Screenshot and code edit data
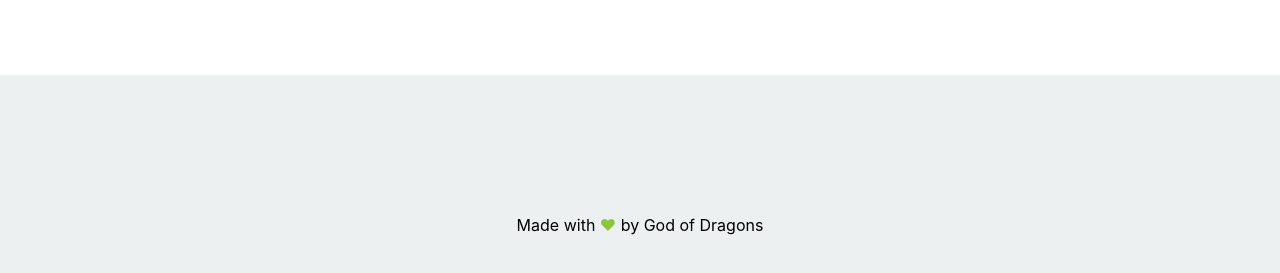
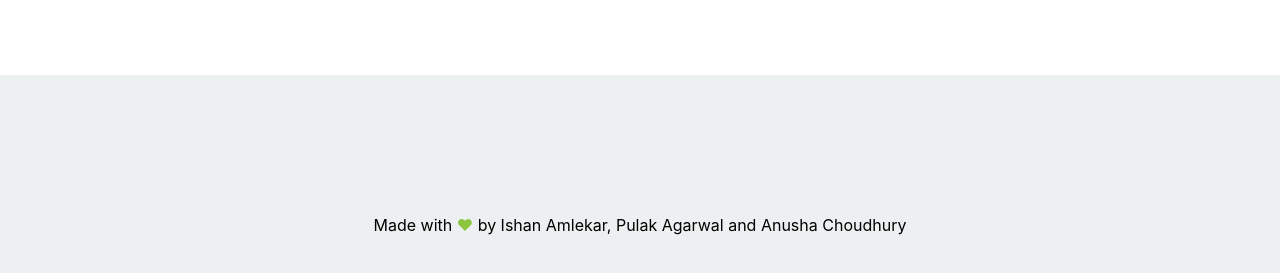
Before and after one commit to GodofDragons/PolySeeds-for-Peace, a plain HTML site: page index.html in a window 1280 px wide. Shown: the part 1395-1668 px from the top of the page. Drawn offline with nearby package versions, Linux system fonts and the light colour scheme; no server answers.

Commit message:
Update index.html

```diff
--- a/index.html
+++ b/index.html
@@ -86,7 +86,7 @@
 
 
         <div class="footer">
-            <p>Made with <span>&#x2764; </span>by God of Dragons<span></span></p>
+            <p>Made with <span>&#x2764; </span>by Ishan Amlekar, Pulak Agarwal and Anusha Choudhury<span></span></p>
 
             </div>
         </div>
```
--
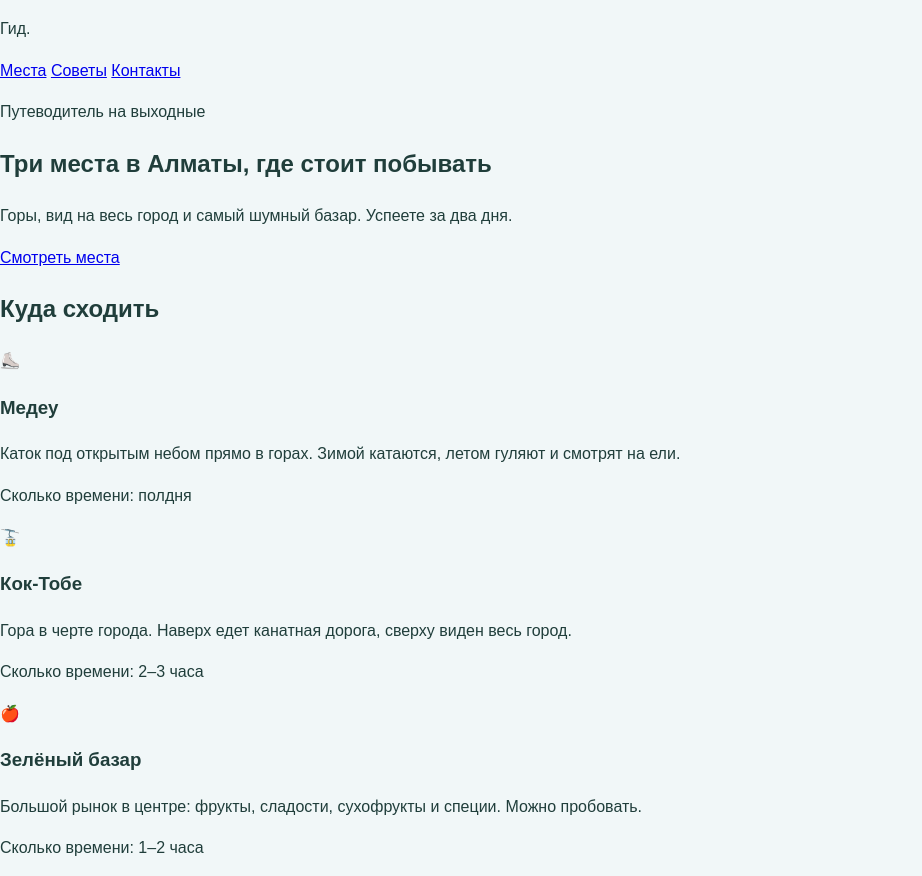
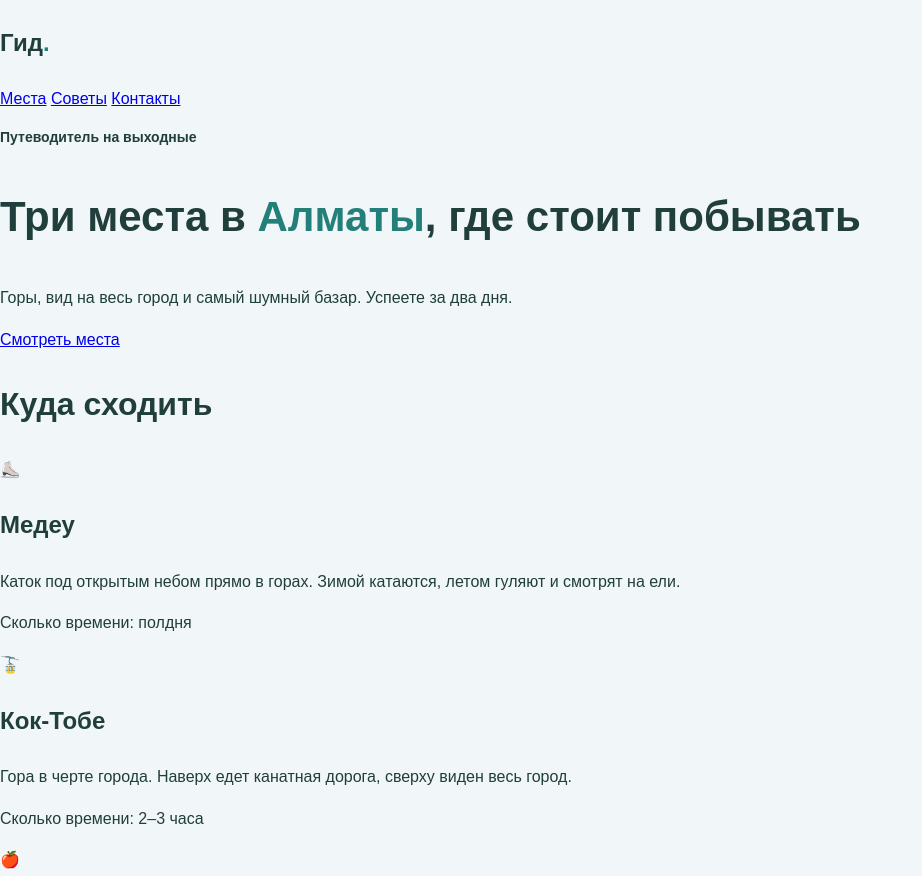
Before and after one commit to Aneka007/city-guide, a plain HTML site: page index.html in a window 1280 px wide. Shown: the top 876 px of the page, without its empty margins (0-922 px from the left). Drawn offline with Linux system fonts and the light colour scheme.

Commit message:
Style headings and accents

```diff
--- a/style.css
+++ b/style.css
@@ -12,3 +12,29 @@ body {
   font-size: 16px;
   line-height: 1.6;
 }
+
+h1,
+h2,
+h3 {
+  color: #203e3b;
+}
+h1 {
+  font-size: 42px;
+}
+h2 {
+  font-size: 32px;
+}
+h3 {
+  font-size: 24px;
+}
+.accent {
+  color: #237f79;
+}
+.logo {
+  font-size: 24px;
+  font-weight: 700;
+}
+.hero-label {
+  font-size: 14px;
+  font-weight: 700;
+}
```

> **Instructions to follow**
Line count for the word "Drawn": tally the lines of the records above that hold it and give only that figure.

> **Result below**
2